Return every entry below exactly as written, minus the pictures.

Stored items from a collection =

------------------------

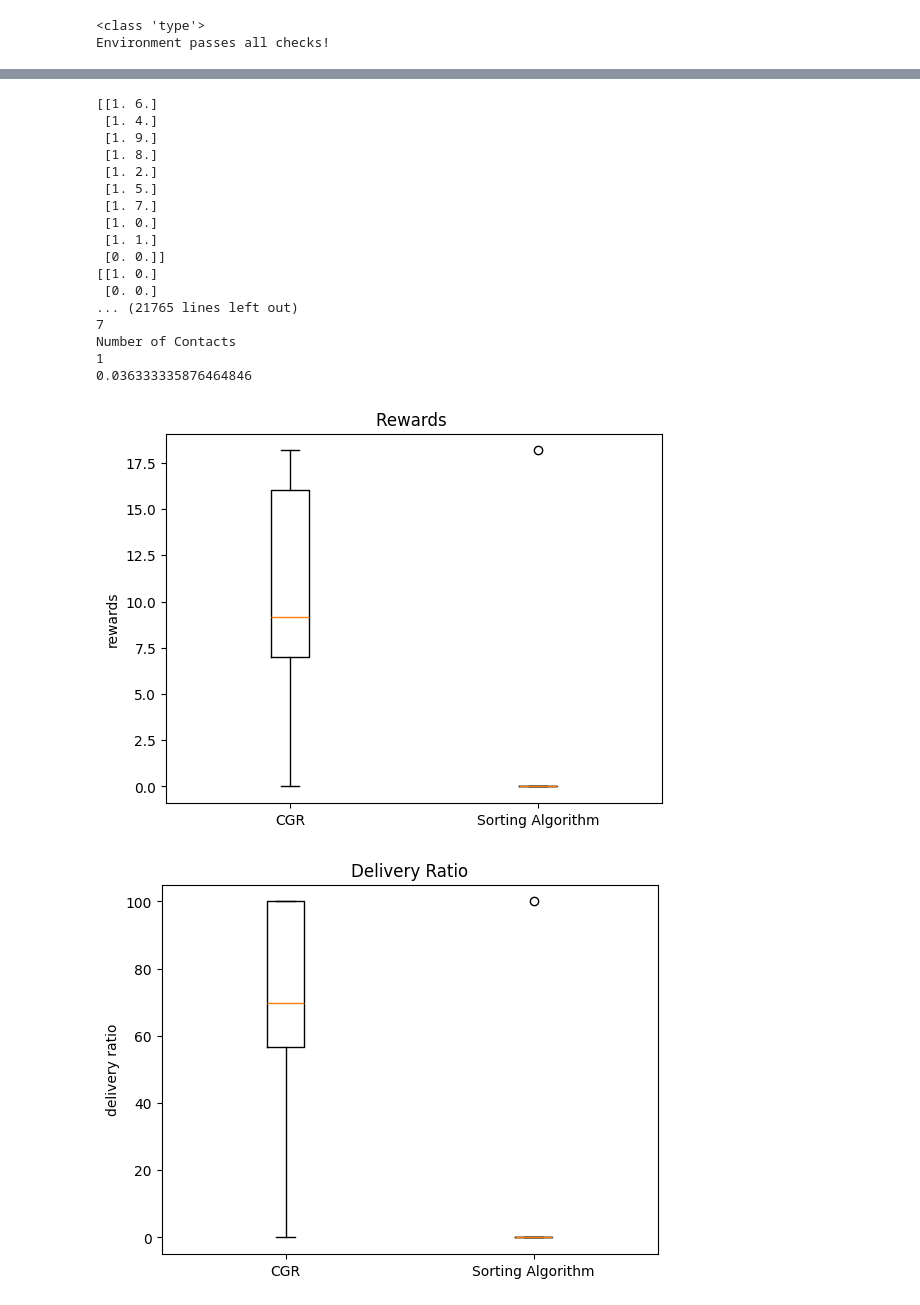
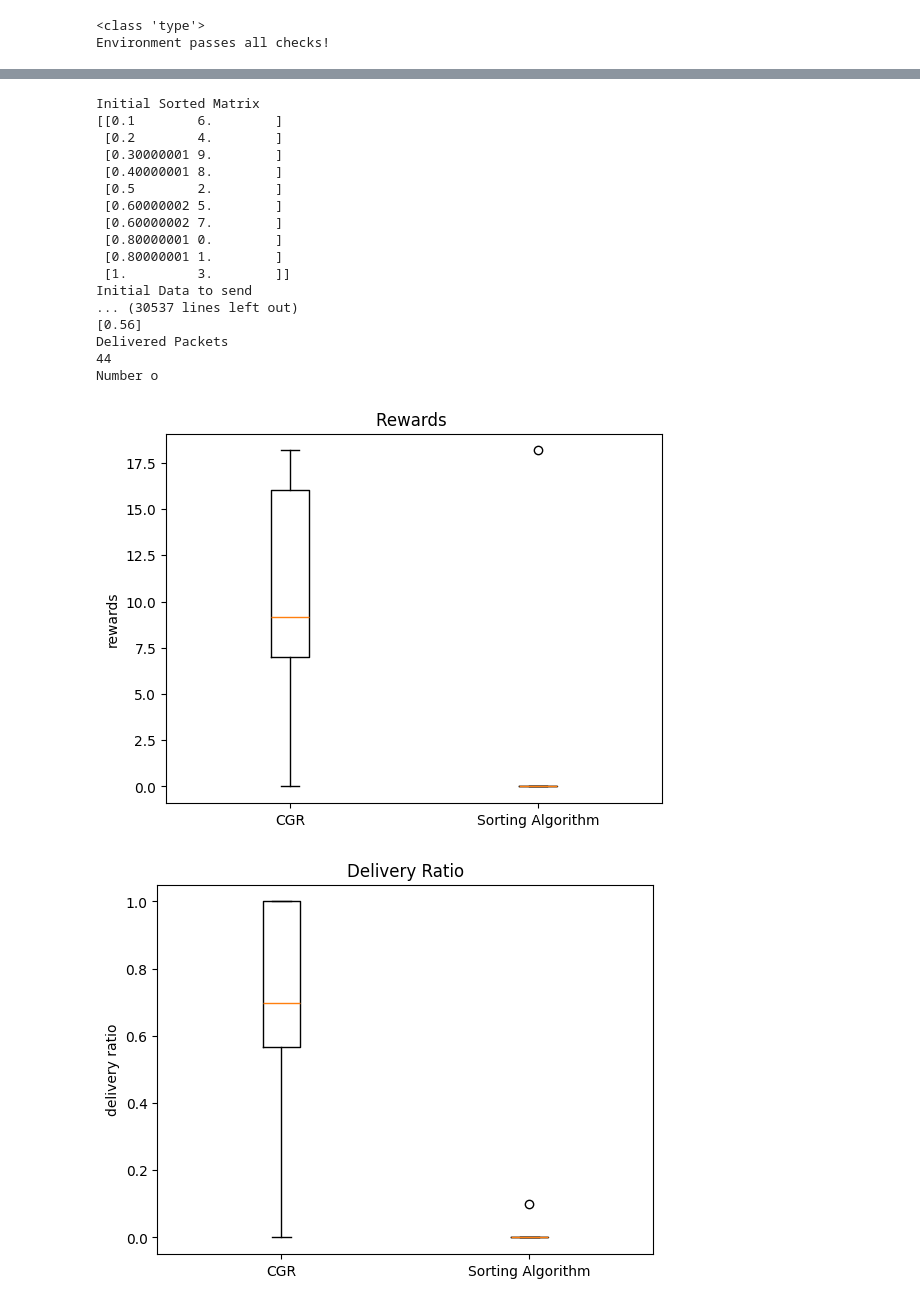
Before and after one commit to brasdorlakes/singleagent-project, a Jupyter notebook: Baseline_Functions.ipynb, the cells around one changed output, grey strips where cells are left out. Saved outputs shown, nothing was run; the diff lists cells and outputs as text; code cells hidden in the pictures.

```diff
--- a/Baseline_Functions.ipynb
+++ b/Baseline_Functions.ipynb
@@ -135,3 +156,4 @@ def AdaptiveSorting(env,seed):
     env.close()
 # %%
 #Basic debugging tests for sorting algorithm
+total_reward,initial_data_volume,delivered_packets,number_of_contacts,excess_energy_expended=AdaptiveSorting(env,50)
@@ -149,7 +189,7 @@ for h in range(1,Number_of_Episodes):
             total_reward,initial_data_volume,delivered_packets,number_of_contacts,excess_energy_expended=BaselineCGR(env,b)
             vector_index+=1
             CGR_reward_vector[vector_index]=total_reward
-            CGR_delivery_ratio_vector[vector_index]=delivered_packets/initial_data_volume
+            CGR_delivery_ratio_vector[vector_index]=delivered_packets/(initial_data_volume*100)
             CGR_mean_contact_energy_efficiency_vector[vector_index]=delivered_packets/number_of_contacts
 
 #Next we must make box plots these results
@@ -164,54 +204,54 @@ Sorting_mean_contact_energy_efficiency_vector=np.zeros(len(seeds)*Number_of_Epis
 vector_index=0
 for h in range(1,Number_of_Episodes):
         for b in seeds:
-            total_reward,intial_data_volume,delivered_packets,number_of_contacts,excess_energy_expended=AdaptiveSorting(env,b)
+            total_reward,initial_data_volume,delivered_packets,number_of_contacts,excess_energy_expended=AdaptiveSorting(env,b)
             Sorting_reward_vector[vector_index]=total_reward
-            Sorting_delivery_ratio_vector[vector_index]=delivered_packets/initial_data_volume
+            Sorting_delivery_ratio_vector[vector_index]=delivered_packets/(initial_data_volume*100)
             print("Delivered Packets")
             print(delivered_packets)
             print("Number of Contacts")
             print(number_of_contacts)
             Sorting_mean_contact_energy_efficiency_vector[vector_index]=delivered_packets/number_of_contacts
 
 import matplotlib.pyplot as plt
 #Reward Plot
 print(np.mean(Sorting_reward_vector))
 plt.boxplot([CGR_reward_vector, Sorting_reward_vector], tick_labels=['CGR', 'Sorting Algorithm'])
 
 plt.title("Rewards ")
 plt.ylabel("rewards")
 plt.show()
 
 #Delivery Ratio Plot
 plt.boxplot([CGR_delivery_ratio_vector, Sorting_delivery_ratio_vector], tick_labels=['CGR', 'Sorting Algorithm'])
 
 plt.title("Delivery Ratio")
 plt.ylabel("delivery ratio")
 plt.show()
 #Contact Energy Efficiency Plot
 plt.boxplot([CGR_mean_contact_energy_efficiency_vector, Sorting_mean_contact_energy_efficiency_vector], tick_labels=['CGR', 'Sorting Algorithm'])
 
 plt.title("Box and Whisker Plot")
 plt.ylabel("Values")
 plt.show()
 # %% [output]
-[[1. 6.]
- [1. 4.]
- [1. 9.]
- [1. 8.]
- [1. 2.]
- [1. 5.]
- [1. 7.]
- [1. 0.]
- [1. 1.]
- [0. 0.]]
-[[1. 0.]
- [0. 0.]
-... (21765 lines left out)
-7
-Number of Contacts
-1
-0.036333335876464846
+Initial Sorted Matrix
+[[0.1        6.        ]
+ [0.2        4.        ]
+ [0.30000001 9.        ]
+ [0.40000001 8.        ]
+ [0.5        2.        ]
+ [0.60000002 5.        ]
+ [0.60000002 7.        ]
+ [0.80000001 0.        ]
+ [0.80000001 1.        ]
+ [1.         3.        ]]
+Initial Data to send
+... (30537 lines left out)
+[0.56]
+Delivered Packets
+44
+Number o
 [figure]
-[figure, old version]
+[figure, new version]
 [figure]
```
Also changed, not shown: parts of 2 cells of this notebook.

------------------------

RESULT =
Before and after one commit to brasdorlakes/singleagent-project, a Jupyter notebook: Baseline_Functions.ipynb, the cells around one changed output, grey strips where cells are left out. Saved outputs shown, nothing was run; the diff lists cells and outputs as text; code cells hidden in the pictures.

```diff
--- a/Baseline_Functions.ipynb
+++ b/Baseline_Functions.ipynb
@@ -135,3 +156,4 @@ def AdaptiveSorting(env,seed):
     env.close()
 # %%
 #Basic debugging tests for sorting algorithm
+total_reward,initial_data_volume,delivered_packets,number_of_contacts,excess_energy_expended=AdaptiveSorting(env,50)
@@ -149,7 +189,7 @@ for h in range(1,Number_of_Episodes):
             total_reward,initial_data_volume,delivered_packets,number_of_contacts,excess_energy_expended=BaselineCGR(env,b)
             vector_index+=1
             CGR_reward_vector[vector_index]=total_reward
-            CGR_delivery_ratio_vector[vector_index]=delivered_packets/initial_data_volume
+            CGR_delivery_ratio_vector[vector_index]=delivered_packets/(initial_data_volume*100)
             CGR_mean_contact_energy_efficiency_vector[vector_index]=delivered_packets/number_of_contacts
 
 #Next we must make box plots these results
@@ -164,54 +204,54 @@ Sorting_mean_contact_energy_efficiency_vector=np.zeros(len(seeds)*Number_of_Epis
 vector_index=0
 for h in range(1,Number_of_Episodes):
         for b in seeds:
-            total_reward,intial_data_volume,delivered_packets,number_of_contacts,excess_energy_expended=AdaptiveSorting(env,b)
+            total_reward,initial_data_volume,delivered_packets,number_of_contacts,excess_energy_expended=AdaptiveSorting(env,b)
             Sorting_reward_vector[vector_index]=total_reward
-            Sorting_delivery_ratio_vector[vector_index]=delivered_packets/initial_data_volume
+            Sorting_delivery_ratio_vector[vector_index]=delivered_packets/(initial_data_volume*100)
             print("Delivered Packets")
             print(delivered_packets)
             print("Number of Contacts")
             print(number_of_contacts)
             Sorting_mean_contact_energy_efficiency_vector[vector_index]=delivered_packets/number_of_contacts
 
 import matplotlib.pyplot as plt
 #Reward Plot
 print(np.mean(Sorting_reward_vector))
 plt.boxplot([CGR_reward_vector, Sorting_reward_vector], tick_labels=['CGR', 'Sorting Algorithm'])
 
 plt.title("Rewards ")
 plt.ylabel("rewards")
 plt.show()
 
 #Delivery Ratio Plot
 plt.boxplot([CGR_delivery_ratio_vector, Sorting_delivery_ratio_vector], tick_labels=['CGR', 'Sorting Algorithm'])
 
 plt.title("Delivery Ratio")
 plt.ylabel("delivery ratio")
 plt.show()
 #Contact Energy Efficiency Plot
 plt.boxplot([CGR_mean_contact_energy_efficiency_vector, Sorting_mean_contact_energy_efficiency_vector], tick_labels=['CGR', 'Sorting Algorithm'])
 
 plt.title("Box and Whisker Plot")
 plt.ylabel("Values")
 plt.show()
 # %% [output]
-[[1. 6.]
- [1. 4.]
- [1. 9.]
- [1. 8.]
- [1. 2.]
- [1. 5.]
- [1. 7.]
- [1. 0.]
- [1. 1.]
- [0. 0.]]
-[[1. 0.]
- [0. 0.]
-... (21765 lines left out)
-7
-Number of Contacts
-1
-0.036333335876464846
+Initial Sorted Matrix
+[[0.1        6.        ]
+ [0.2        4.        ]
+ [0.30000001 9.        ]
+ [0.40000001 8.        ]
+ [0.5        2.        ]
+ [0.60000002 5.        ]
+ [0.60000002 7.        ]
+ [0.80000001 0.        ]
+ [0.80000001 1.        ]
+ [1.         3.        ]]
+Initial Data to send
+... (30537 lines left out)
+[0.56]
+Delivered Packets
+44
+Number o
 [figure]
-[figure, old version]
+[figure, new version]
 [figure]
```
Also changed, not shown: parts of 2 cells of this notebook.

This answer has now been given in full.